Ironman Athlete and Polio Survivor Reflect on India's Success
Ene. 15, 2016
I am one of India’s polio survivors. For me, and millions of children around the world, today is a special one for global health. It marks five years since the last case of polio in India, a disease which once struck 150,000 children in the country in 1985, the year when Rotary launched its PolioPlus program.
With its size, population density, unsanitary, impoverished areas, and the very high incidence of endemic diseases, many thought that India would never rid itself of the scourge of polio. But thanks to the efforts of thousands of health workers and volunteers as part of Rotary’s efforts in the Global Polio Eradication Initiative, it hasn’t seen a case since January 2011.
To put that in perspective, India used to have, in one hour, as many cases as the U.S. or Canada would have in a year. That was 30 years ago-now it’s completely gone.
As I reflect on this milestone from my home in New York, I know that this is an amazing achievement, but there’s no substitute for seeing the results of this progress in person.
I had this privilege when I returned to India, where I was born in Bombay, for the first time as an adult, on a trip with Rotary to participate in national immunization days last November.
On this trip I met India’s last polio victim, Rukhsar Khatoon, in a tiny village in West Bengal, a state that was once a reservoir for the virus.
She was just 18 months old when she contracted the disease, but thanks to exhaustive therapy, Rukhsar is able to use her legs, and she shyly walked over to greet me, in a beautiful red and gold dress—a specialty of her village, which is renowned for its intricate embroidery.
At that moment I realized that she represents the beginning of a future of a polio-free world – a world that India is now a part of.

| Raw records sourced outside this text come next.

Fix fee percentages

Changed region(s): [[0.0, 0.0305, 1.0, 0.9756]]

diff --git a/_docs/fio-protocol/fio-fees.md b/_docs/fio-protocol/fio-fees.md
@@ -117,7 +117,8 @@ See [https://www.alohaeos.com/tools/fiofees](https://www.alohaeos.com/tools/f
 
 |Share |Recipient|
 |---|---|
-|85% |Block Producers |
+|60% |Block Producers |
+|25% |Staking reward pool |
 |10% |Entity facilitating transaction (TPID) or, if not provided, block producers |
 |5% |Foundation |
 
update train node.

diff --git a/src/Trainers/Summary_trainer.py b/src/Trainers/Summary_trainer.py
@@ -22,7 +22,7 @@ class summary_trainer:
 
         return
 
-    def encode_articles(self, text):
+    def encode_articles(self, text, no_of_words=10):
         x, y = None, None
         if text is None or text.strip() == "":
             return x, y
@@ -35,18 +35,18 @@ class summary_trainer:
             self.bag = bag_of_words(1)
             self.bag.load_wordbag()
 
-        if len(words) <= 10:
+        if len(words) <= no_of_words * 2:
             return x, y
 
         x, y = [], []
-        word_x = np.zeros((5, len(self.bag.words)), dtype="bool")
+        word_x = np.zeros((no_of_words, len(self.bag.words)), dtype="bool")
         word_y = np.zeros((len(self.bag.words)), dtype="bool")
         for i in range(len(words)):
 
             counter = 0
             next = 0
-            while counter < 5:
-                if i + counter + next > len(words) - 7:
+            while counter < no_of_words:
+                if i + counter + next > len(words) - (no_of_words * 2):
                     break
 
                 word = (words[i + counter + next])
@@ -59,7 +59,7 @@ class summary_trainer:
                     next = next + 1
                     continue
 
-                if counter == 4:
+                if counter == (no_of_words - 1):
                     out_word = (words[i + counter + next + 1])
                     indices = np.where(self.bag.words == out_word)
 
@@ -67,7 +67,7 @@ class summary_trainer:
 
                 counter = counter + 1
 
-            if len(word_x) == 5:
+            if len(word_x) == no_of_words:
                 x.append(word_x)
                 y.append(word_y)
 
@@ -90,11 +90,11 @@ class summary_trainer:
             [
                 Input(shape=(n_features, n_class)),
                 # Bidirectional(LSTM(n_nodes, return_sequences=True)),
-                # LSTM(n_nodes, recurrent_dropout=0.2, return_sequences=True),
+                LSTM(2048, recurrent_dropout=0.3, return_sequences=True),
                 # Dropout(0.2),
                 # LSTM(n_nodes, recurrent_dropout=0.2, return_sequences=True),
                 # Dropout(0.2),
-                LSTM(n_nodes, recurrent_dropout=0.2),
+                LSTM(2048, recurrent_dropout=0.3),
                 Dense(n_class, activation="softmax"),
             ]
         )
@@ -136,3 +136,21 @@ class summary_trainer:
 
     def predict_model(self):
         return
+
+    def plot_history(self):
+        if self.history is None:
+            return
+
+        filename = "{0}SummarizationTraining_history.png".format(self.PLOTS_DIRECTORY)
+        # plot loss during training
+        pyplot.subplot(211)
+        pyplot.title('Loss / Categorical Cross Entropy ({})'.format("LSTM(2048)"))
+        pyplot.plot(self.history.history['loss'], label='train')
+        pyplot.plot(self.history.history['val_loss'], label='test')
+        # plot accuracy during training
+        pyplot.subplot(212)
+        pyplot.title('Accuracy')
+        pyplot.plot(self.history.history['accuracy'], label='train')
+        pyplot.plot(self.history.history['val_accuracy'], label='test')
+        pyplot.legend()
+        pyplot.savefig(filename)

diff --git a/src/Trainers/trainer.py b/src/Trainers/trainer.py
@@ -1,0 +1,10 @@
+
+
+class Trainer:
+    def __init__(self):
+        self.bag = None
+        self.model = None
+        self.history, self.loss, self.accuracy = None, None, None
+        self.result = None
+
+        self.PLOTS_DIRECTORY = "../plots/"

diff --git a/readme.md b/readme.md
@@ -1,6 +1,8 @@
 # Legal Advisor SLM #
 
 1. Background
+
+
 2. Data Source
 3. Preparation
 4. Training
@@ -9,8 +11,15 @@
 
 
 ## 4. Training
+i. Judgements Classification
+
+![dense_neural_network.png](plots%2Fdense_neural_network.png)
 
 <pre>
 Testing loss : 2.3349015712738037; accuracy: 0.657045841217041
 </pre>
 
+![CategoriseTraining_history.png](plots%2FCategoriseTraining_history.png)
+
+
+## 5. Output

As I left Rukhsar’s village, I felt that there is still so much more to be done. 2015 had fewer polio cases in fewer places than ever before. It is more important than ever that we continue this momentum in 2016. But we must also expand our efforts to improve lives around the world at all stages of life. Once children are protected from the threats of diseases like polio, they should be free to gain an education, and empowered to escape poverty. Eradicating polio is the first clear step on that long path, and on this day, I urge you all to help Rotary ensure that no child will ever suffer from this burden ever again.